As Mr Davis told MPs the Prime Minister was not aiming to “sideline democracy” with the Government’s appeal to the High Court, Mrs May mouthed the word “referendum” to the mocking Labour benches.

The Brexit Secretary faced numerous other requests for the Government to publish a White Paper on its Brexit negotiating aims, including from pro-Remain Tory MPs.

Mr Davis insisted he would “provide as much information” as possible without underming the Government’s negotiating hand.He also categorically ruled out the prospect of a second EU referendum and vowed he would not back another poll “under any circumstances”.

Sheryll Murray, the Tory MP for South East Cornwall, had urged Mr Davis to reassure her constituents they would not have to vote on the issue again.

She said: “There has been a lot of talk of second referendums on Article 50 from some on the opposite side of the House.

“Will you please reassure my constituents, the majority of who voted to Leave, that you will categorically rule out any second referendum?”
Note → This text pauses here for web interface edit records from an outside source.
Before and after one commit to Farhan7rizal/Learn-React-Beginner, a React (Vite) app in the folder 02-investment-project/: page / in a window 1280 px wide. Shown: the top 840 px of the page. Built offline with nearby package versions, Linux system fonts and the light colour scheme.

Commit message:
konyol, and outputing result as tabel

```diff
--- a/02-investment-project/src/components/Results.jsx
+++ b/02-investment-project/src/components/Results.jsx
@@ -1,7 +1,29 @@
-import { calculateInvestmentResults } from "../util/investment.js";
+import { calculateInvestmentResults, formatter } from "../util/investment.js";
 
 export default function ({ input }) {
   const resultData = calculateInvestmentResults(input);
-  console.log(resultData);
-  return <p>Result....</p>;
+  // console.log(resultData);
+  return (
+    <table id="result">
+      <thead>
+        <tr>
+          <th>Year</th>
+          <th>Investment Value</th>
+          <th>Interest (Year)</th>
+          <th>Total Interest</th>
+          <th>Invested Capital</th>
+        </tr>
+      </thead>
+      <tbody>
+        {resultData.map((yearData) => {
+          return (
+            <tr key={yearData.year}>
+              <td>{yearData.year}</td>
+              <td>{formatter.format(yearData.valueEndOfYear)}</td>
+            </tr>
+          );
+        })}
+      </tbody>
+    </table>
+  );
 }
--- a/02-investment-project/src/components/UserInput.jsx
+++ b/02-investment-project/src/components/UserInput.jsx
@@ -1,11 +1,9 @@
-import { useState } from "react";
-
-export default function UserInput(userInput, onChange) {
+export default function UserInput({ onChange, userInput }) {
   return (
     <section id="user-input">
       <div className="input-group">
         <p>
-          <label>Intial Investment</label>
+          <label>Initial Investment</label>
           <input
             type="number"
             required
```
Mr Davis replied: “Yes is the answer.

“I’m afraid I take the view that somehow the British people didn’t know what they were doing first time round so they have got to get a chance to get the answer right is patronising, bluntly, and undemocratic and improper.”

He added: “The answer is I will not under any circumstances be supporting a second referendum.”
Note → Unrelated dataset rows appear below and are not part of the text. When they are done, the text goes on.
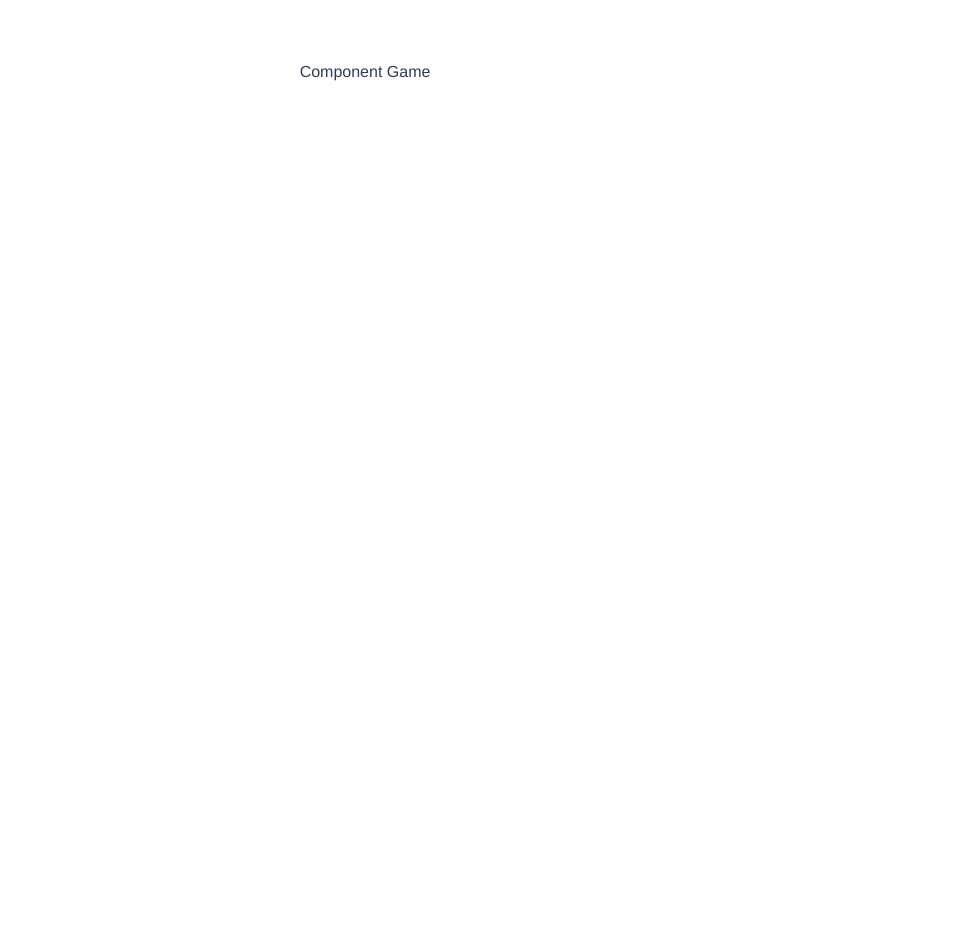
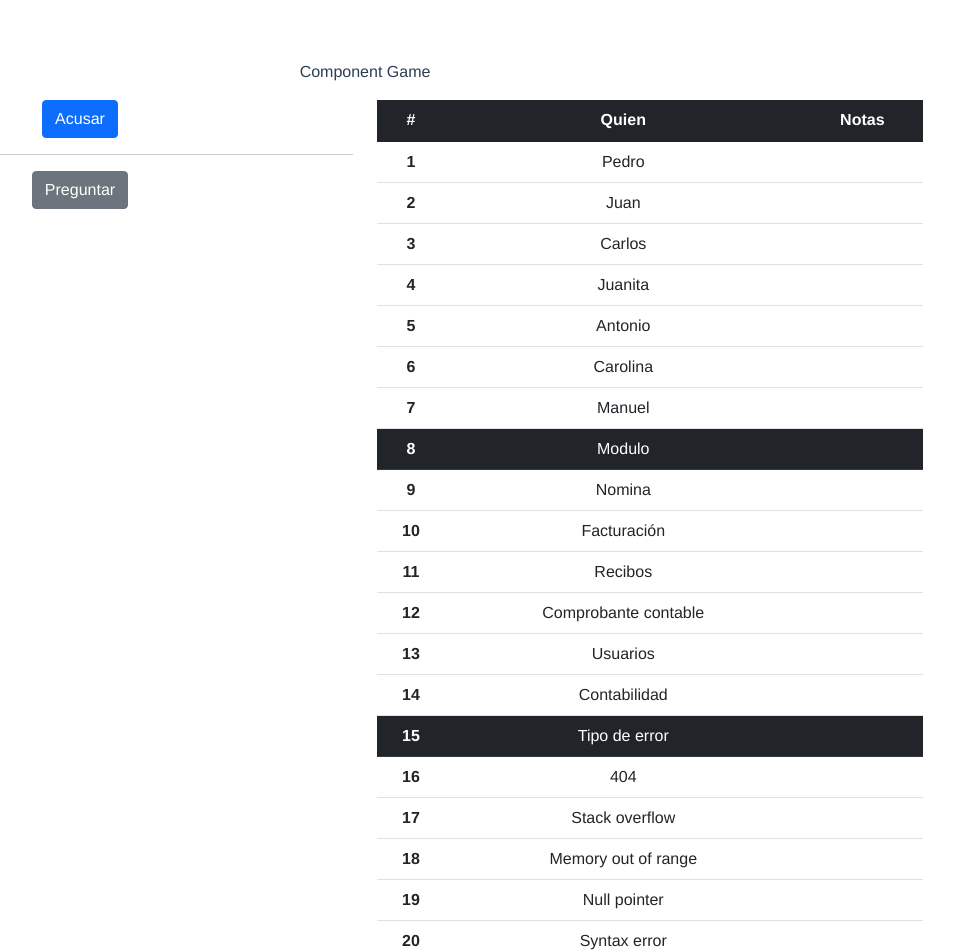
Before and after one commit to bareke/hackathon-siigo-2021, a Vue app: page /game in a window 1280 px wide. Shown: the top 952 px of the page, without its empty margins (275-1229 px from the left). Before the commit the page ends 800 px from the top, so only its background shows below. Built offline with nearby package versions, Linux system fonts and the light colour scheme.

Commit message:
Add structure basic for new game

```diff
--- a/src/views/Game.vue
+++ b/src/views/Game.vue
@@ -1,13 +1,141 @@
 <template>
-  <p>Component Game</p>
+  <div>
+    <p>Component Game</p>
+    <div class="container">
+      <div class="row">
+        <div class="col-sm-6 text-center">
+          <button type="button" class="btn btn-primary">Acusar</button>
+          <hr />
+          <button type="button" class="btn btn-secondary">Preguntar</button>
+        </div>
+        <div class="col-sm-6 text-center">
+          <table class="table table-hover">
+            <thead class="table-dark">
+              <tr>
+                <th scope="col">#</th>
+                <th scope="col">Quien</th>
+                <th scope="col">Notas</th>
+              </tr>
+            </thead>
+            <tbody>
+              <tr>
+                <th scope="row">1</th>
+                <td>Pedro</td>
+                <td></td>
+              </tr>
+              <tr>
+                <th scope="row">2</th>
+                <td>Juan</td>
+                <td></td>
+              </tr>
+              <tr>
+                <th scope="row">3</th>
+                <td>Carlos</td>
+                <td></td>
+              </tr>
+              <tr>
+                <th scope="row">4</th>
+                <td>Juanita</td>
+                <td></td>
+              </tr>
+              <tr>
+                <th scope="row">5</th>
+                <td>Antonio</td>
+                <td></td>
+              </tr>
+              <tr>
+                <th scope="row">6</th>
+                <td>Carolina</td>
+                <td></td>
+              </tr>
+              <tr>
+                <th scope="row">7</th>
+                <td>Manuel</td>
+                <td></td>
+              </tr>
+              <tr class="table-dark">
+                <th scope="col">8</th>
+                <td>Modulo</td>
+                <td></td>
+              </tr>
+              <tr>
+                <th scope="row">9</th>
+                <td>Nomina</td>
+                <td></td>
+              </tr>
+              <tr>
+                <th scope="row">10</th>
+                <td>Facturación</td>
+                <td></td>
+              </tr>
+              <tr>
+                <th scope="row">11</th>
+                <td>Recibos</td>
+                <td></td>
+              </tr>
+              <tr>
+                <th scope="row">12</th>
+                <td>Comprobante contable</td>
+                <td></td>
+              </tr>
+              <tr>
+                <th scope="row">13</th>
+                <td>Usuarios</td>
+                <td></td>
+              </tr>
+              <tr>
+                <th scope="row">14</th>
+                <td>Contabilidad</td>
+                <td></td>
+              </tr>
+              <tr class="table-dark">
+                <th scope="col">15</th>
+                <td scope="col">Tipo de error</td>
+                <td></td>
+              </tr>
+              <tr>
+                <th scope="row">16</th>
+                <td>404</td>
+                <td></td>
+              </tr>
+              <tr>
+                <th scope="row">17</th>
+                <td>Stack overflow</td>
+                <td></td>
+              </tr>
+              <tr>
+                <th scope="row">18</th>
+                <td>Memory out of range</td>
+                <td></td>
+              </tr>
+              <tr>
+                <th scope="row">19</th>
+                <td>Null pointer</td>
+                <td></td>
+              </tr>
+              <tr>
+                <th scope="row">20</th>
+                <td>Syntax error</td>
+                <td></td>
+              </tr>
+              <tr>
+                <th scope="row">21</th>
+                <td>Encoding error</td>
+                <td></td>
+              </tr>
+            </tbody>
+          </table>
+        </div>
+      </div>
+    </div>
+  </div>
 </template>
 
 <script>
 export default {
   name: "Game",
-}
+};
 </script>
 
 <style>
-
 </style>
--- a/src/views/Home.vue
+++ b/src/views/Home.vue
@@ -5,12 +5,10 @@
         <h1>Bienvenido</h1>
         <div class="row">
           <div class="col-sm-6">
-              <!--<Game />-->
-              <ButtonRedirect  @click="redirectNewGame" displayTxt="UNIRME" typeBtn="btn-success"/>
+              <ButtonRedirect  @click="redirectJoin" displayTxt="UNIRME" typeBtn="btn-success"/>
           </div>
           <div class="col-sm-6">
-              <!--<Join />-->
-              <ButtonRedirect @click="redirectJoin" displayTxt="CREAR" typeBtn="btn-danger"/>
+              <ButtonRedirect @click="redirectNewGame" displayTxt="CREAR" typeBtn="btn-danger"/>
           </div>
         </div>
     </div>
@@ -19,9 +17,6 @@
 </template>
 
 <script>
-// @ is an alias to /src
-//import Game from "@/views/Game.vue";
-//import Join from "@/views/Join.vue";
 import ButtonRedirect from "@/components/ButtonRedirect";
 
 export default {
```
PA

The Brexit Secretary categorically ruled out a second referendum


Mr Davis also gave an assurance to MPs that Parliament would have the “final say” on Britain’s EU departure deal.Labour former minister Pat McFadden reminded Mr Davis of the Prime Minister’s pledge to put the final UK-EU deal to a vote in the House of Commons and House of Lords before it comes into force.

He added: “The Article 50 negotiation is not the final deal. The final deal is the future trading agreement between the UK and the EU.

“So can you confirm that Parliament will get a vote on both the Article 50 agreement and, as the Prime Minister said, the final deal – and what will happen if Parliament says no to the terms of either of these?”

Mr Davis replied: “The answer to your overall question is yes, we are standing by both of those and continue to do so.

“But the point I will reiterate to you again is that it won’t be the only votes. There will be a large number of other votes in between.

“The Labour Party can ignore it until the cows come home but the simple truth is they’re going to have many, many, many votes on many different policy areas after very extensive debate on primary legislation.

“So the answer is, Parliament will have a great influence on this process and it will have the final say.

“That’s, I think, a democracy in action.”

http://www.express.co.uk/news/politics/758215/Brexit-David-Davis-Supreme-Court-ruling-Article-50-legislation-in-days-EU-referendum

Leave a Reply

Be the First to Comment!

Help put the World to rights and leave a Comment

  Subscribe  
Notify of
MENU
Powered by: Wordpress
%d bloggers like this: